You are not permitted to download, save or email this image. Visit image gallery to purchase the image.
The furore is over the response to the recommendations of the Confidential Listening and Assistance Service panel, chaired by the judge.
Over seven years, the panel heard from more than 1100 people nationwide who alleged abuse or neglect in state care from the 1950s to the 1980s.
The panel wound up nine months ago and a list of its recommendations was made to the Government.
Judge Henwood is disappointed there has been no official Government response to the panel's work, that its recommendations have not been made public and that some are being ignored.
The judge and Ms Tolley are at odds over two significant recommendations: the establishment of an independent inquiry (the panel was administered by the Department of Internal Affairs and victims are now directed to the ministries of social development, health or education) and the need for a public apology.
Ms Tolley states any new inquiry would retraumatise those who have already told their stories. She is also ruling out a public apology, saying victims settling abuse claims are receiving personal apologies which are adequate and appropriate and what they want. There are allegations by Labour, though, that the settlement process has left little room for manoeuvre.
It is understandable Judge Henwood is frustrated. It is an insult not to have the panel's long and harrowing work officially acknowledged, if that is indeed the case.
There are arguments on both sides for an independent inquiry. The revelations here and abroad of abuse of minors in some form of state care or protection show historic abuse was widespread.
The fact such abuse was often sanctioned and silenced by those in positions of power makes it difficult for many victims to trust the State and come forward. The true extent of the problem may not have been identified by the panel, therefore.
Yet the considerable shift in Government attitude and Mrs Tolley's personal determination to act on the issue must be acknowledged.
She has fronted up and admitted the State's considerable failings - which, it must be remembered, occurred not only under National governments. She is determined to rebuild Child, Youth and Family from the ground up, through a new agency: the Ministry for Vulnerable Children.
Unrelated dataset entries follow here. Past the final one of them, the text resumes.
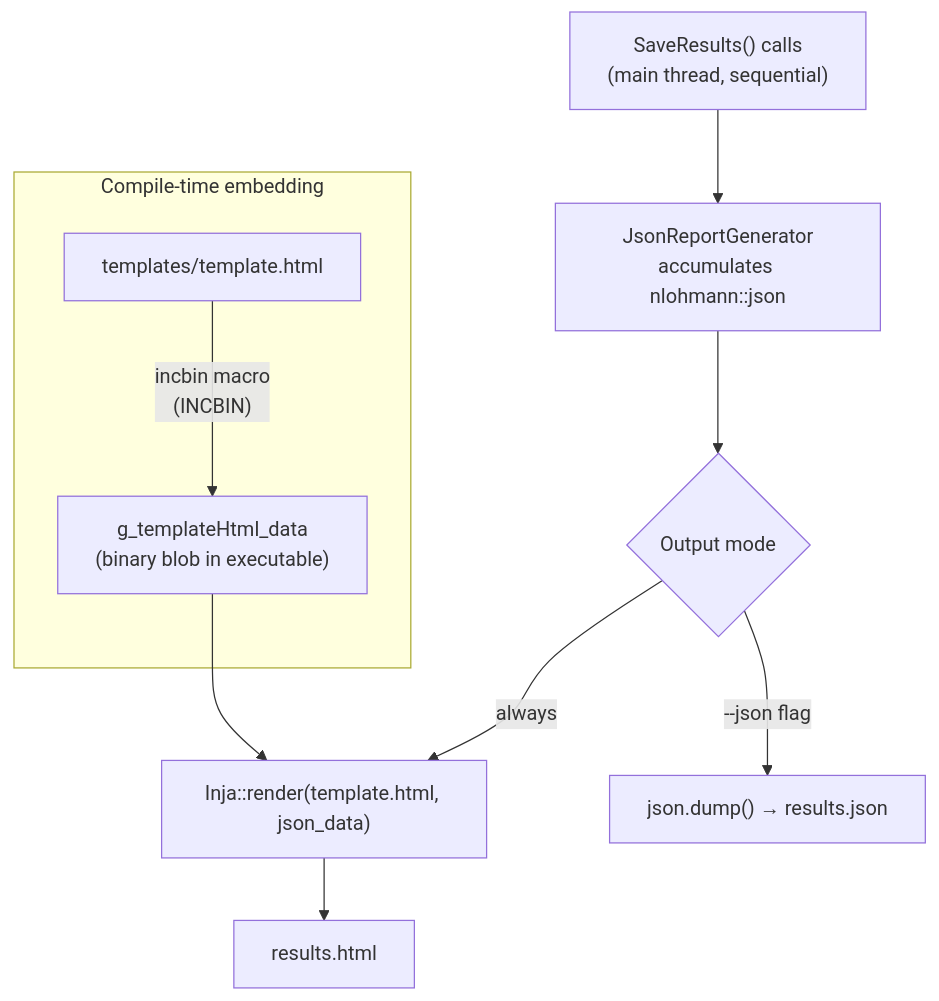
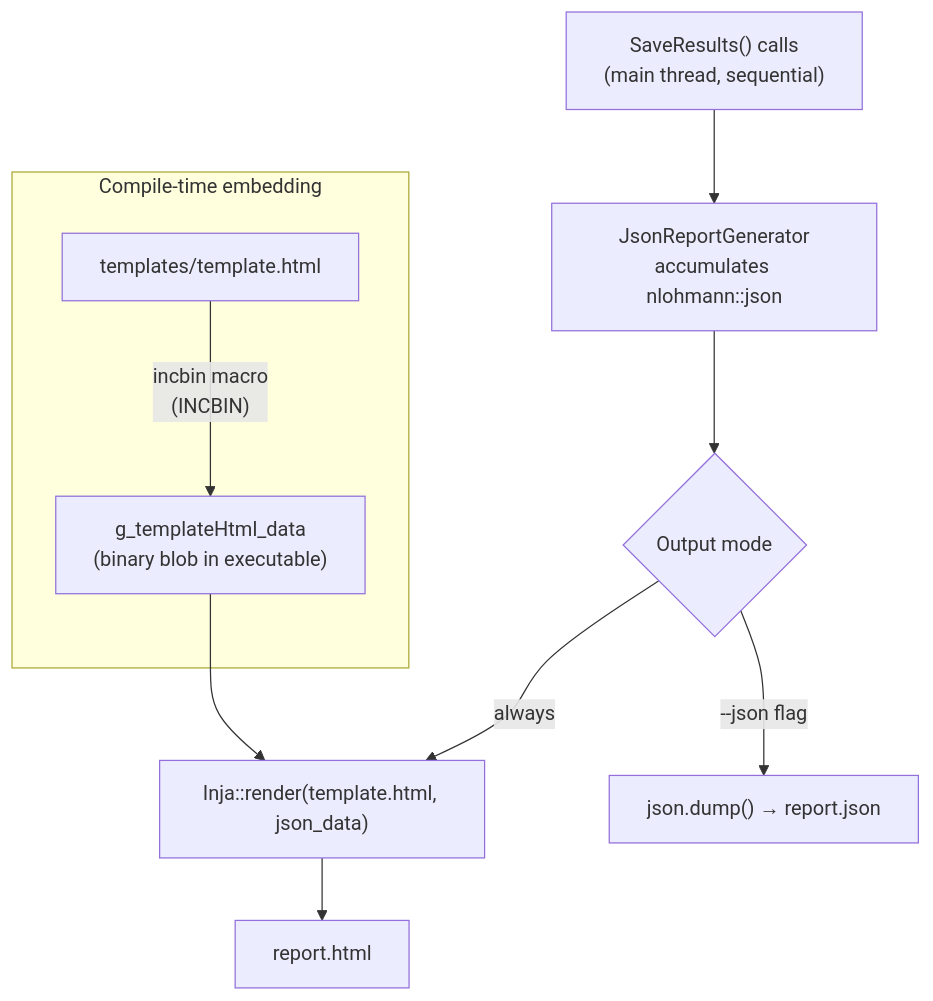
Before and after one commit to rdkcentral/MemCapture: the seventh of 9 diagrams in docs/architecture/overview.md, drawn with Mermaid. The commit also changed other lines of this file and 11 other files, not shown here.

First line of the commit message:
Apply PR review feedback: fix output filenames, JSON schema, std::map docs, and prerequisites

````diff
--- a/docs/architecture/overview.md
+++ b/docs/architecture/overview.md
@@ -580,13 +580,13 @@
 ```mermaid
 flowchart TD
     A["SaveResults() calls\n(main thread, sequential)"] --> B["JsonReportGenerator\naccumulates nlohmann::json"]
     B --> C{"Output mode"}
     C -->|always| D["Inja::render(template.html, json_data)"]
-    C -->|--json flag| E["json.dump() → results.json"]
-    D --> F["results.html"]
+    C -->|--json flag| E["json.dump() → report.json"]
+    D --> F["report.html"]
 
     subgraph embed["Compile-time embedding"]
         G["templates/template.html"] -->|"incbin macro\n(INCBIN)"| H["g_templateHtml_data\n(binary blob in executable)"]
     end
     H --> D
 ```
````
Is another inquiry what victims want? Would it really make a significant difference? Or would it in fact prolong any meaningful action?
The current inquiry into similar abuse in the UK has been beset by problems. In New Zealand there has been report after review after expert panel, recommendation after recommendation. The long-overdue action is welcome.
Cool heads and respectful dialogue are surely desirable given the sensitivity of the issue. Recovery - for all those involved - was never going to be easy.
It is important to note the progress made in a relatively short space of time. The Government - to its credit - is making immense changes to a system which it acknowledges failed our most vulnerable and is implementing many of the 81 recommendations from the Modernising Child Youth and Family Expert Panel.
Of course, that does not mean it cannot revisit other recommendations even as it is working to draw a line in the sand over historic abuse. Ensuring the care and protection of children is an ongoing issue - as youth justice problems are highlighting.
A public apology would send an important message though - not just to victims but to the country and to future governments. An official admission of state accountability, genuine remorse and ongoing commitment is vital to pave the path forward and ensure history never repeats.